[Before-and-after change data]

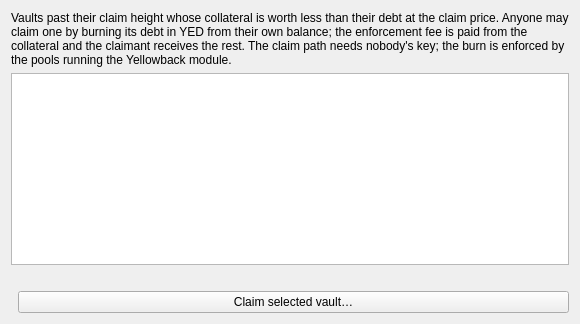
This is src/yellowbackclaim.ui in boyfromcave/yecwallet-dd as Qt 5 draws it before an edit. The edited form follows.
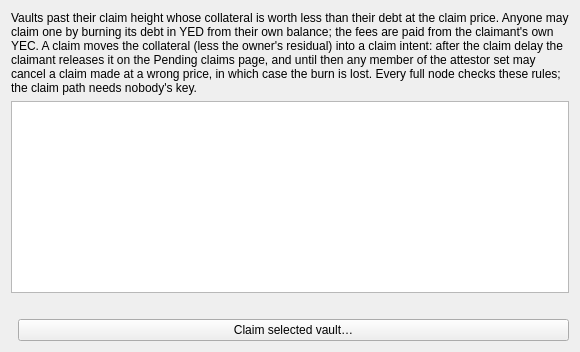
This is the edited form.

Commit message: Yellowback: rpcversion 5 (the vault upgrade): claim intents, Pending claims (release, attestor cancel), attestor set membership and heartbeat; sweep and enforcement UI removed

What changed in the file:
```diff
--- a/src/yellowbackclaim.ui
+++ b/src/yellowbackclaim.ui
@@ -6,7 +6,7 @@
    <item>
     <widget class="QLabel" name="lblClaimIntro">
      <property name="wordWrap"><bool>true</bool></property>
-     <property name="text"><string>Vaults past their claim height whose collateral is worth less than their debt at the claim price. Anyone may claim one by burning its debt in YED from their own balance; the enforcement fee is paid from the collateral and the claimant receives the rest. The claim path needs nobody's key; the burn is enforced by the pools running the Yellowback module.</string></property>
+     <property name="text"><string>Vaults past their claim height whose collateral is worth less than their debt at the claim price. Anyone may claim one by burning its debt in YED from their own balance; the fees are paid from the claimant's own YEC. A claim moves the collateral (less the owner's residual) into a claim intent: after the claim delay the claimant releases it on the Pending claims page, and until then any member of the attestor set may cancel a claim made at a wrong price, in which case the burn is lost. Every full node checks these rules; the claim path needs nobody's key.</string></property>
     </widget>
    </item>
    <item>
```
The commit also changes 20 other files.
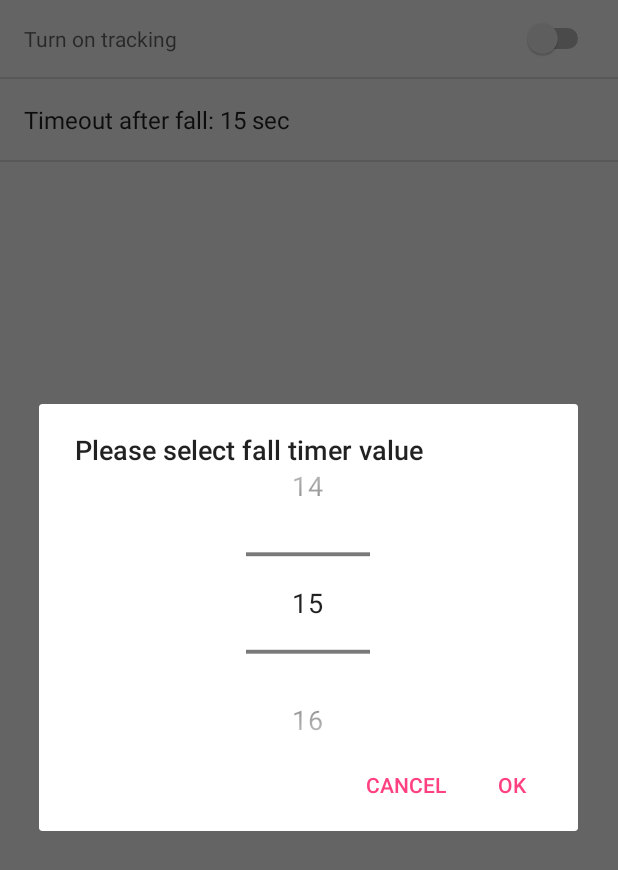
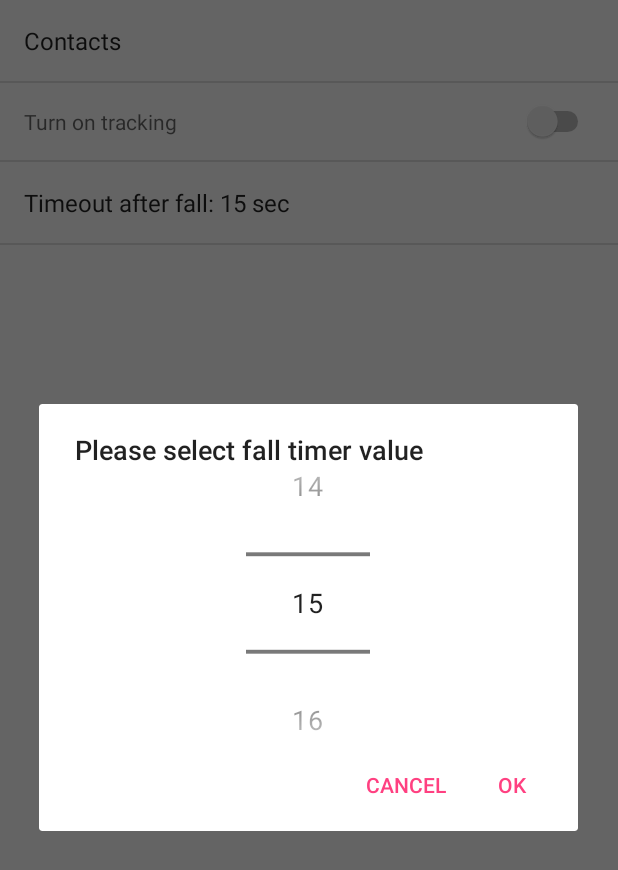
Before and after one commit to dmayboroda/friendinneed, an Android app: the SettingsActivity screen opened directly, with no data from a screen before it, after a tap on an icon or button, on a phone screen of 412 x 824 dp. Shown: the top 870 px of the screen. Run offline under Robolectric (Android 15) with nearby library versions, the phone set to English and light mode, and no system bars; network calls fail.

Commit message:
SettingsActivity

```diff
--- a/app/src/main/java/com/friendinneed/ua/friendinneed/SettingsActivity.java
+++ b/app/src/main/java/com/friendinneed/ua/friendinneed/SettingsActivity.java
@@ -1,10 +1,20 @@
 package com.friendinneed.ua.friendinneed;
 
 import android.content.SharedPreferences;
+import android.graphics.Bitmap;
+import android.graphics.Canvas;
+import android.graphics.drawable.BitmapDrawable;
+import android.graphics.drawable.Drawable;
 import android.os.Bundle;
+import android.preference.EditTextPreference;
 import android.preference.Preference;
 import android.preference.PreferenceActivity;
 import android.preference.PreferenceManager;
+import android.text.Spannable;
+import android.text.SpannableStringBuilder;
+import android.text.style.ImageSpan;
+import android.view.View;
+import android.widget.TextView;
 
 /**
  * Created by mymac on 8/7/16.
@@ -12,6 +22,8 @@ import android.preference.PreferenceManager;
 public class SettingsActivity extends PreferenceActivity implements SharedPreferences.OnSharedPreferenceChangeListener {
 
     Preference timerPreference;
+    TextView tv;
+
 
     @Override
     protected void onCreate(Bundle savedInstanceState) {
@@ -21,7 +33,78 @@ public class SettingsActivity extends PreferenceActivity implements SharedPrefer
 
         timerPreference = findPreference(getString(R.string.timer_key));
         updateTimerUi();
+
+
+
+
+
+
+        EditTextPreference etp = (EditTextPreference) findPreference("edit_text_pref");
+        etp.setTitle("Contacts");
+        etp.setText("yyyyyyyyyyyyyyyyy");
+
+        String contactName = "David";
+
+        //convert image to spannableString
+
+
+
+        final SpannableStringBuilder sb = new SpannableStringBuilder();
+        TextView tv = createContactTextView(contactName);
+
+        BitmapDrawable bd = (BitmapDrawable) convertViewToDrawable(tv);
+        bd.setBounds(0, 0, bd.getIntrinsicWidth(),bd.getIntrinsicHeight());
+
+        sb.append(contactName + ",");
+        sb.setSpan(new ImageSpan(bd), sb.length()-(contactName.length()+1), sb.length()-1, Spannable.SPAN_EXCLUSIVE_EXCLUSIVE);
+        etp.getEditText().setText(sb);
+        etp.setText("ddd");
+
+
     }
+
+
+    public TextView createContactTextView(String text){
+        //creating textview dynamically
+        tv = new TextView(this);
+        tv.setText(text);
+        tv.setTextSize(20);
+        tv.setBackgroundResource(R.drawable.widget_off);
+            tv.setCompoundDrawablesWithIntrinsicBounds(0, 0, R.drawable.app_icon, 0);
+        return tv;
+    }
+
+    public static Object convertViewToDrawable(View view) {
+//        int spec = View.MeasureSpec.makeMeasureSpec(0, View.MeasureSpec.UNSPECIFIED);
+
+//        view.measure(spec, spec);
+//        view.layout(0, 0, view.getMeasuredWidth(), view.getMeasuredHeight());
+
+
+        view.measure(View.MeasureSpec.makeMeasureSpec(0, View.MeasureSpec.UNSPECIFIED),
+                View.MeasureSpec.makeMeasureSpec(0, View.MeasureSpec.UNSPECIFIED));
+        view.layout(0, 0, 100, 100);
+
+        Bitmap b = Bitmap.createBitmap(view.getMeasuredWidth(), view.getMeasuredHeight(),
+                Bitmap.Config.ARGB_8888);
+        Canvas c = new Canvas(b);
+        c.translate(-view.getScrollX(), -view.getScrollY());
+        view.draw(c);
+        view.setDrawingCacheEnabled(true);
+        view.buildDrawingCache(true);
+        Bitmap cacheBmp = view.getDrawingCache(true);
+        Bitmap viewBmp = cacheBmp.copy(Bitmap.Config.ARGB_8888, true);
+//                view.setDrawingCacheEnabled(false);
+        view.destroyDrawingCache();
+        return new BitmapDrawable(viewBmp);
+    }
+
+
+
+
+
+
+
 
     @Override
     public void onSharedPreferenceChanged(SharedPreferences sharedPreferences,
@@ -42,6 +125,14 @@ public class SettingsActivity extends PreferenceActivity implements SharedPrefer
         super.onResume();
         getPreferenceScreen().getSharedPreferences()
                 .registerOnSharedPreferenceChangeListener(this);
+
+
+
+
+
+
+
+
     }
 
     @Override
@@ -51,4 +142,15 @@ public class SettingsActivity extends PreferenceActivity implements SharedPrefer
                 .unregisterOnSharedPreferenceChangeListener(this);
     }
 
+
+
+
+
+
+
+
+
+
+
+
 }
--- a/app/src/main/res/xml/pref_general.xml
+++ b/app/src/main/res/xml/pref_general.xml
@@ -2,6 +2,12 @@
 <PreferenceScreen xmlns:android="http://schemas.android.com/apk/res/android"
     android:layout_width="match_parent"
     android:layout_height="match_parent">
+
+
+
+    <EditTextPreference
+        android:id="@+id/edit_text_pref"
+        android:key="edit_text_pref"/>
 
     <SwitchPreference
         android:key="@string/tracking_key"
@@ -9,7 +15,7 @@
         android:summaryOn="@string/tracking_is_on"
         android:switchTextOff="@string/no_string"
         android:switchTextOn="@string/yes_string"
-        android:textSize="15sp"/>
+        android:textSize="18sp"/>
 
     <com.friendinneed.ua.friendinneed.NumberPickerPreference
         android:key="@string/timer_key"
```
Also changed, not shown: app/src/main/java/com/friendinneed/ua/friendinneed/DataQueue.java (+7 -7 lines), app/src/main/java/com/friendinneed/ua/friendinneed/InneedService.java (+6 -5 lines), app/src/main/java/com/friendinneed/ua/friendinneed/MainActivity.java (+42 -28 lines), app/src/main/java/com/friendinneed/ua/friendinneed/model/DataSampleRequest.java (+14 -4 lines), gradle/wrapper/gradle-wrapper.properties.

Exercise aim —
What's needed is every record restated exactly, pictures excluded.

Solution —
This is src/yellowbackclaim.ui in boyfromcave/yecwallet-dd as Qt 5 draws it before an edit. The edited form follows.
This is the edited form.

Commit message: Yellowback: rpcversion 5 (the vault upgrade): claim intents, Pending claims (release, attestor cancel), attestor set membership and heartbeat; sweep and enforcement UI removed

What changed in the file:
```diff
--- a/src/yellowbackclaim.ui
+++ b/src/yellowbackclaim.ui
@@ -6,7 +6,7 @@
    <item>
     <widget class="QLabel" name="lblClaimIntro">
      <property name="wordWrap"><bool>true</bool></property>
-     <property name="text"><string>Vaults past their claim height whose collateral is worth less than their debt at the claim price. Anyone may claim one by burning its debt in YED from their own balance; the enforcement fee is paid from the collateral and the claimant receives the rest. The claim path needs nobody's key; the burn is enforced by the pools running the Yellowback module.</string></property>
+     <property name="text"><string>Vaults past their claim height whose collateral is worth less than their debt at the claim price. Anyone may claim one by burning its debt in YED from their own balance; the fees are paid from the claimant's own YEC. A claim moves the collateral (less the owner's residual) into a claim intent: after the claim delay the claimant releases it on the Pending claims page, and until then any member of the attestor set may cancel a claim made at a wrong price, in which case the burn is lost. Every full node checks these rules; the claim path needs nobody's key.</string></property>
     </widget>
    </item>
    <item>
```
The commit also changes 20 other files.
Before and after one commit to dmayboroda/friendinneed, an Android app: the SettingsActivity screen opened directly, with no data from a screen before it, after a tap on an icon or button, on a phone screen of 412 x 824 dp. Shown: the top 870 px of the screen. Run offline under Robolectric (Android 15) with nearby library versions, the phone set to English and light mode, and no system bars; network calls fail.

Commit message:
SettingsActivity

```diff
--- a/app/src/main/java/com/friendinneed/ua/friendinneed/SettingsActivity.java
+++ b/app/src/main/java/com/friendinneed/ua/friendinneed/SettingsActivity.java
@@ -1,10 +1,20 @@
 package com.friendinneed.ua.friendinneed;
 
 import android.content.SharedPreferences;
+import android.graphics.Bitmap;
+import android.graphics.Canvas;
+import android.graphics.drawable.BitmapDrawable;
+import android.graphics.drawable.Drawable;
 import android.os.Bundle;
+import android.preference.EditTextPreference;
 import android.preference.Preference;
 import android.preference.PreferenceActivity;
 import android.preference.PreferenceManager;
+import android.text.Spannable;
+import android.text.SpannableStringBuilder;
+import android.text.style.ImageSpan;
+import android.view.View;
+import android.widget.TextView;
 
 /**
  * Created by mymac on 8/7/16.
@@ -12,6 +22,8 @@ import android.preference.PreferenceManager;
 public class SettingsActivity extends PreferenceActivity implements SharedPreferences.OnSharedPreferenceChangeListener {
 
     Preference timerPreference;
+    TextView tv;
+
 
     @Override
     protected void onCreate(Bundle savedInstanceState) {
@@ -21,7 +33,78 @@ public class SettingsActivity extends PreferenceActivity implements SharedPrefer
 
         timerPreference = findPreference(getString(R.string.timer_key));
         updateTimerUi();
+
+
+
+
+
+
+        EditTextPreference etp = (EditTextPreference) findPreference("edit_text_pref");
+        etp.setTitle("Contacts");
+        etp.setText("yyyyyyyyyyyyyyyyy");
+
+        String contactName = "David";
+
+        //convert image to spannableString
+
+
+
+        final SpannableStringBuilder sb = new SpannableStringBuilder();
+        TextView tv = createContactTextView(contactName);
+
+        BitmapDrawable bd = (BitmapDrawable) convertViewToDrawable(tv);
+        bd.setBounds(0, 0, bd.getIntrinsicWidth(),bd.getIntrinsicHeight());
+
+        sb.append(contactName + ",");
+        sb.setSpan(new ImageSpan(bd), sb.length()-(contactName.length()+1), sb.length()-1, Spannable.SPAN_EXCLUSIVE_EXCLUSIVE);
+        etp.getEditText().setText(sb);
+        etp.setText("ddd");
+
+
     }
+
+
+    public TextView createContactTextView(String text){
+        //creating textview dynamically
+        tv = new TextView(this);
+        tv.setText(text);
+        tv.setTextSize(20);
+        tv.setBackgroundResource(R.drawable.widget_off);
+            tv.setCompoundDrawablesWithIntrinsicBounds(0, 0, R.drawable.app_icon, 0);
+        return tv;
+    }
+
+    public static Object convertViewToDrawable(View view) {
+//        int spec = View.MeasureSpec.makeMeasureSpec(0, View.MeasureSpec.UNSPECIFIED);
+
+//        view.measure(spec, spec);
+//        view.layout(0, 0, view.getMeasuredWidth(), view.getMeasuredHeight());
+
+
+        view.measure(View.MeasureSpec.makeMeasureSpec(0, View.MeasureSpec.UNSPECIFIED),
+                View.MeasureSpec.makeMeasureSpec(0, View.MeasureSpec.UNSPECIFIED));
+        view.layout(0, 0, 100, 100);
+
+        Bitmap b = Bitmap.createBitmap(view.getMeasuredWidth(), view.getMeasuredHeight(),
+                Bitmap.Config.ARGB_8888);
+        Canvas c = new Canvas(b);
+        c.translate(-view.getScrollX(), -view.getScrollY());
+        view.draw(c);
+        view.setDrawingCacheEnabled(true);
+        view.buildDrawingCache(true);
+        Bitmap cacheBmp = view.getDrawingCache(true);
+        Bitmap viewBmp = cacheBmp.copy(Bitmap.Config.ARGB_8888, true);
+//                view.setDrawingCacheEnabled(false);
+        view.destroyDrawingCache();
+        return new BitmapDrawable(viewBmp);
+    }
+
+
+
+
+
+
+
 
     @Override
     public void onSharedPreferenceChanged(SharedPreferences sharedPreferences,
@@ -42,6 +125,14 @@ public class SettingsActivity extends PreferenceActivity implements SharedPrefer
         super.onResume();
         getPreferenceScreen().getSharedPreferences()
                 .registerOnSharedPreferenceChangeListener(this);
+
+
+
+
+
+
+
+
     }
 
     @Override
@@ -51,4 +142,15 @@ public class SettingsActivity extends PreferenceActivity implements SharedPrefer
                 .unregisterOnSharedPreferenceChangeListener(this);
     }
 
+
+
+
+
+
+
+
+
+
+
+
 }
--- a/app/src/main/res/xml/pref_general.xml
+++ b/app/src/main/res/xml/pref_general.xml
@@ -2,6 +2,12 @@
 <PreferenceScreen xmlns:android="http://schemas.android.com/apk/res/android"
     android:layout_width="match_parent"
     android:layout_height="match_parent">
+
+
+
+    <EditTextPreference
+        android:id="@+id/edit_text_pref"
+        android:key="edit_text_pref"/>
 
     <SwitchPreference
         android:key="@string/tracking_key"
@@ -9,7 +15,7 @@
         android:summaryOn="@string/tracking_is_on"
         android:switchTextOff="@string/no_string"
         android:switchTextOn="@string/yes_string"
-        android:textSize="15sp"/>
+        android:textSize="18sp"/>
 
     <com.friendinneed.ua.friendinneed.NumberPickerPreference
         android:key="@string/timer_key"
```
Also changed, not shown: app/src/main/java/com/friendinneed/ua/friendinneed/DataQueue.java (+7 -7 lines), app/src/main/java/com/friendinneed/ua/friendinneed/InneedService.java (+6 -5 lines), app/src/main/java/com/friendinneed/ua/friendinneed/MainActivity.java (+42 -28 lines), app/src/main/java/com/friendinneed/ua/friendinneed/model/DataSampleRequest.java (+14 -4 lines), gradle/wrapper/gradle-wrapper.properties.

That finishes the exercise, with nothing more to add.